Without a high somatic cell count (SCC) or pathogens causing mastitis in dairy cows and consumer diseases, quality of produced milk must take precedence above quantity in the dairy sector. Keeping dairy cows healthy is a daily task for everyone involved in primary milk production. Mastitis, or inflammation of the mammary gland, is still one of the most common health concerns and causes of economic losses for cow farmers, despite increased technology support and veterinary interventions. Making the appropriate decisions and taking the proper steps to minimise external and internal factors that raise the risk of intramammary infection are critical for high-yielding dairy cows’ mammary glands. The efficiency of commonly used antimastitis measures is limited due to the polyfactorial nature of mastitis and its reduction, thus it is vital to identify areas of risk in udder health programmes and monitoring systems. Only through adopting comprehensive udder health programmes should research efforts be made to further develop these comprehensive udder health programmes. The current study examines current understanding on damping and mastitis prevention, including SCC control, adequate feeding, housing and management, milking, and drying in dairy farming circumstances. This knowledge could aid in the improvement of mammary gland health, dairy cow welfare, and the production of safe milk for customers.

Author(s) Details

František Zigo
Department of Nutrition and Animal Husbandry, University of Veterinary Medicine and Pharmacy, Košice, Slovakia.
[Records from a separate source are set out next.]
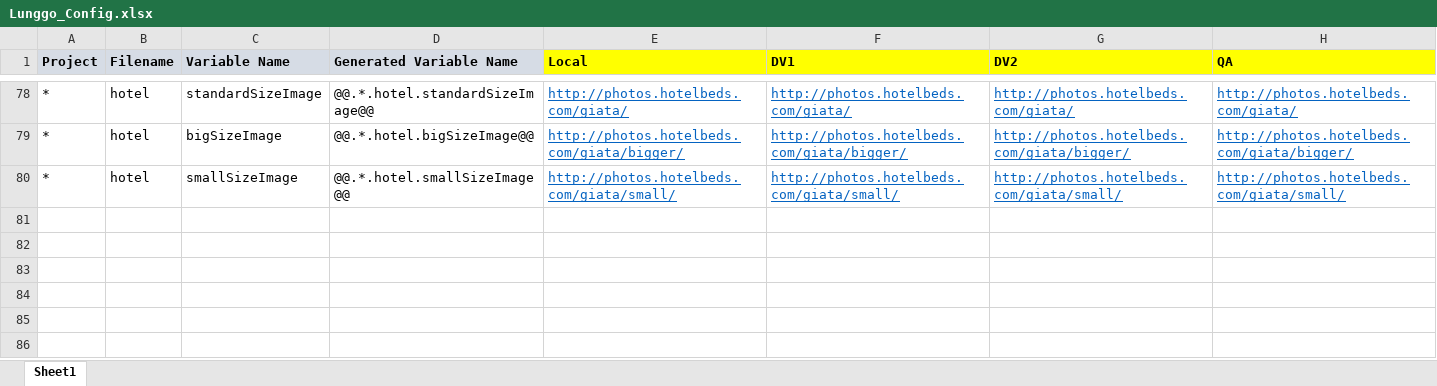
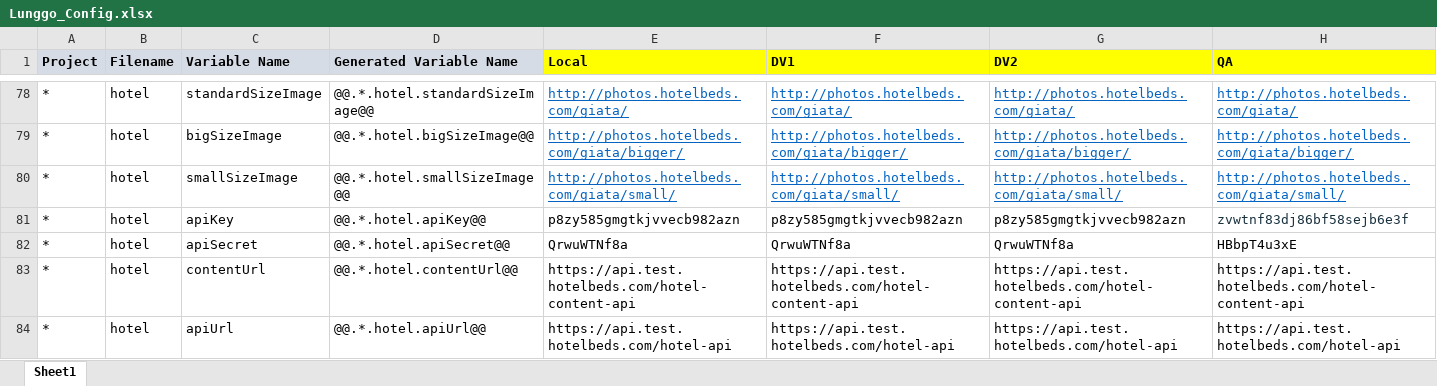
Before and after one commit to moonlay-technologies/lunggo, an Excel workbook: Lunggo.Configuration/Lunggo_Config.xlsx, sheet Sheet1, drawn as a sheet; only a part is shown, gaps mark what is left out; values as stored, in another font and other column widths than the file's, no borders; rows hold the shown columns only; the diff names each change by its address in the sheet, - before the commit and + after, or states it on an @@ line.

Commit message:
Rounding Price, Remove HardCode Hotel ApiKey,secret and url env

```diff
--- a/Lunggo.Configuration/Lunggo_Config.xlsx (sheet Sheet1)
+++ b/Lunggo.Configuration/Lunggo_Config.xlsx (sheet Sheet1)
+row 81: * | hotel | apiKey | @@.*.hotel.apiKey@@ | p8zy585gmgtkjvvecb982azn | p8zy585gmgtkjvvecb982azn | p8zy585gmgtkjvvecb982azn | zvwtnf83dj86bf58sejb6e3f
+row 82: * | hotel | apiSecret | @@.*.hotel.apiSecret@@ | QrwuWTNf8a | QrwuWTNf8a | QrwuWTNf8a | HBbpT4u3xE
+row 83: * | hotel | contentUrl | @@.*.hotel.contentUrl@@ | https://api.test.hotelbeds.com/hotel-content-api | https://api.test.hotelbeds.com/hotel-content-api | https://api.test.hotelbeds.com/hotel-content-api | https://api.test.hotelbeds.com/hotel-content-api
+row 84: * | hotel | apiUrl | @@.*.hotel.apiUrl@@ | https://api.test.hotelbeds.com/hotel-api | https://api.test.hotelbeds.com/hotel-api | https://api.test.hotelbeds.com/hotel-api | https://api.test.hotelbeds.com/hotel-api
```
Also changed, not shown: 34 other files.
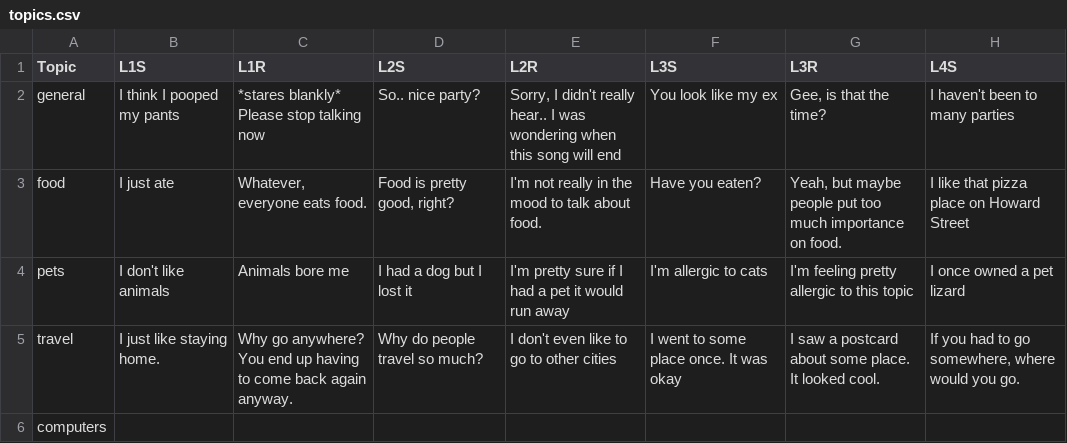
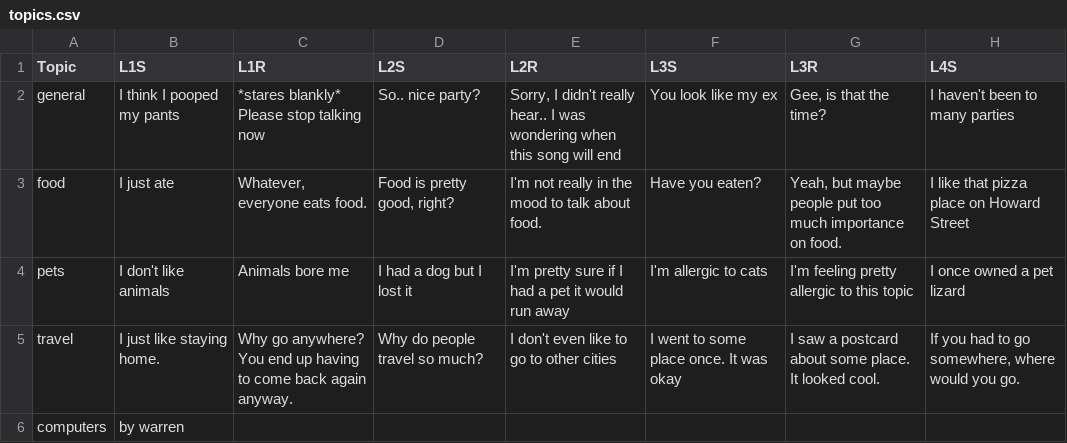
Before and after one commit to dthcas/partytime, a CSV file: partytime/imports/topics.csv, drawn as a sheet; only a part is shown; the diff names each change by its address in the sheet, - before the commit and + after, or states it on an @@ line.

Commit message:
Update topics.csv

```diff
--- a/partytime/imports/topics.csv
+++ b/partytime/imports/topics.csv
-B6 (L1S): (empty)
+B6 (L1S): by warren
```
Silvia Ondrašovicova
Department of Biology and Physiology, University of Veterinary Medicine and Pharmacy, Košice, Slovakia.

Mária Vargová
Department of the Environment, Veterinary Legislation and Economy, University of Veterinary Medicine and Pharmacy, Košice, Slovakia.

Katarína Veselitz Lakticová
Department of the Environment, Veterinary Legislation and Economy, University of Veterinary Medicine and Pharmacy, Košice, Slovakia.

Jolanta Bujok
Department of Animal Physiology and Biostructure, Wroclaw University of Environmental and Life Sciences, Wroclaw, Poland.

Ewa Pecka-Kielb
Department of Animal Physiology and Biostructure, Wroclaw University of Environmental and Life Sciences, Wroclaw, Poland.

View Book:- https://stm.bookpi.org/TMGHPMDC/article/view/4366

Leave a Reply

Your email address will not be published. Required fields are marked *